Without including any pictures, return the records below exactly as written.
^^^^^^^^^^^^^^^^
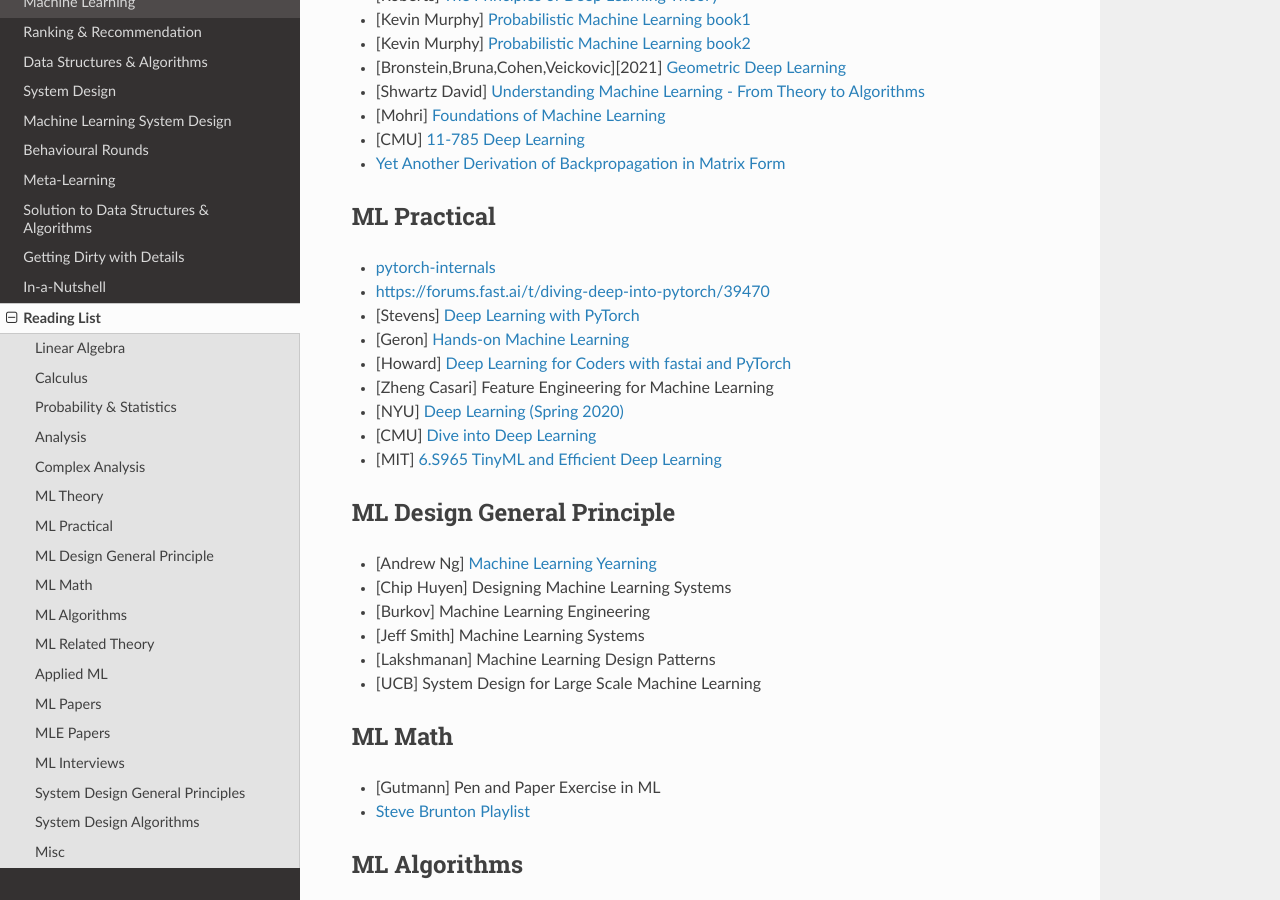
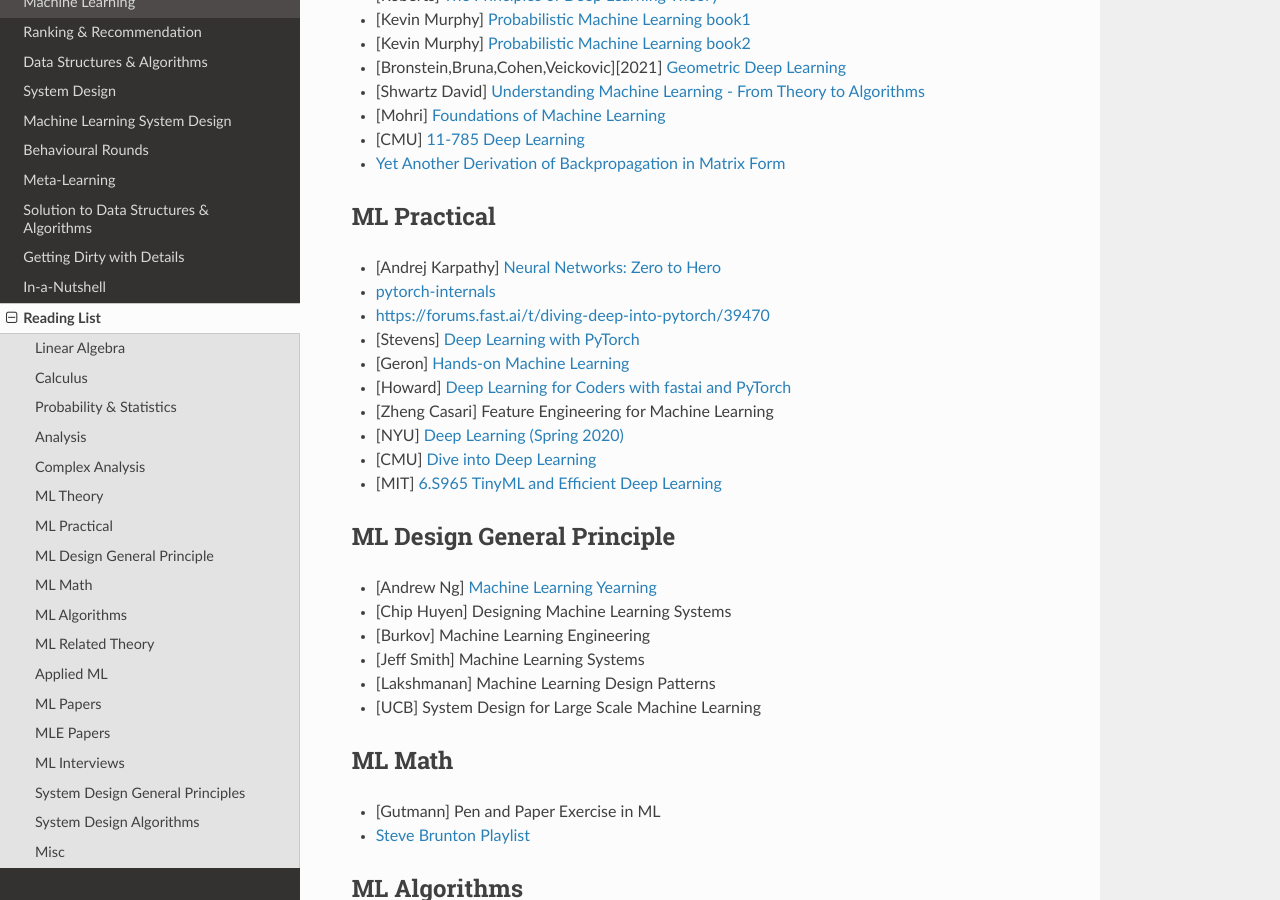
Before and after one commit to uselesstechjunks/leetcode, a Sphinx documentation site: the page built from docs/source/readlist.rst, in a window 1280 px wide and 900 px high, scrolled down 896 px. Built offline with Sphinx 7.4.7 and the Read the Docs theme 2.0.0, drawn with Linux system fonts in a browser that asks for light colours.

Commit message:
Update readlist.rst (#50)

```diff
--- a/docs/source/readlist.rst
+++ b/docs/source/readlist.rst
@@ -48,6 +48,7 @@ ML Theory
 ML Practical
 ***********************************
 
+* [Andrej Karpathy] `Neural Networks: Zero to Hero <https://www.youtube.com/playlist?list=PLAqhIrjkxbuWI23v9cThsA9GvCAUhRvKZ>`_
 * `pytorch-internals <http://blog.ezyang.com/2019/05/pytorch-internals/>`_
 * https://forums.fast.ai/t/diving-deep-into-pytorch/39470
 * [Stevens] `Deep Learning with PyTorch <https://www.manning.com/books/deep-learning-with-pytorch>`_
```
^^^^^^^^^^^^^^^^
▶ [ANSWER FOR THIS EXERCISE]:
Before and after one commit to uselesstechjunks/leetcode, a Sphinx documentation site: the page built from docs/source/readlist.rst, in a window 1280 px wide and 900 px high, scrolled down 896 px. Built offline with Sphinx 7.4.7 and the Read the Docs theme 2.0.0, drawn with Linux system fonts in a browser that asks for light colours.

Commit message:
Update readlist.rst (#50)

```diff
--- a/docs/source/readlist.rst
+++ b/docs/source/readlist.rst
@@ -48,6 +48,7 @@ ML Theory
 ML Practical
 ***********************************
 
+* [Andrej Karpathy] `Neural Networks: Zero to Hero <https://www.youtube.com/playlist?list=PLAqhIrjkxbuWI23v9cThsA9GvCAUhRvKZ>`_
 * `pytorch-internals <http://blog.ezyang.com/2019/05/pytorch-internals/>`_
 * https://forums.fast.ai/t/diving-deep-into-pytorch/39470
 * [Stevens] `Deep Learning with PyTorch <https://www.manning.com/books/deep-learning-with-pytorch>`_
```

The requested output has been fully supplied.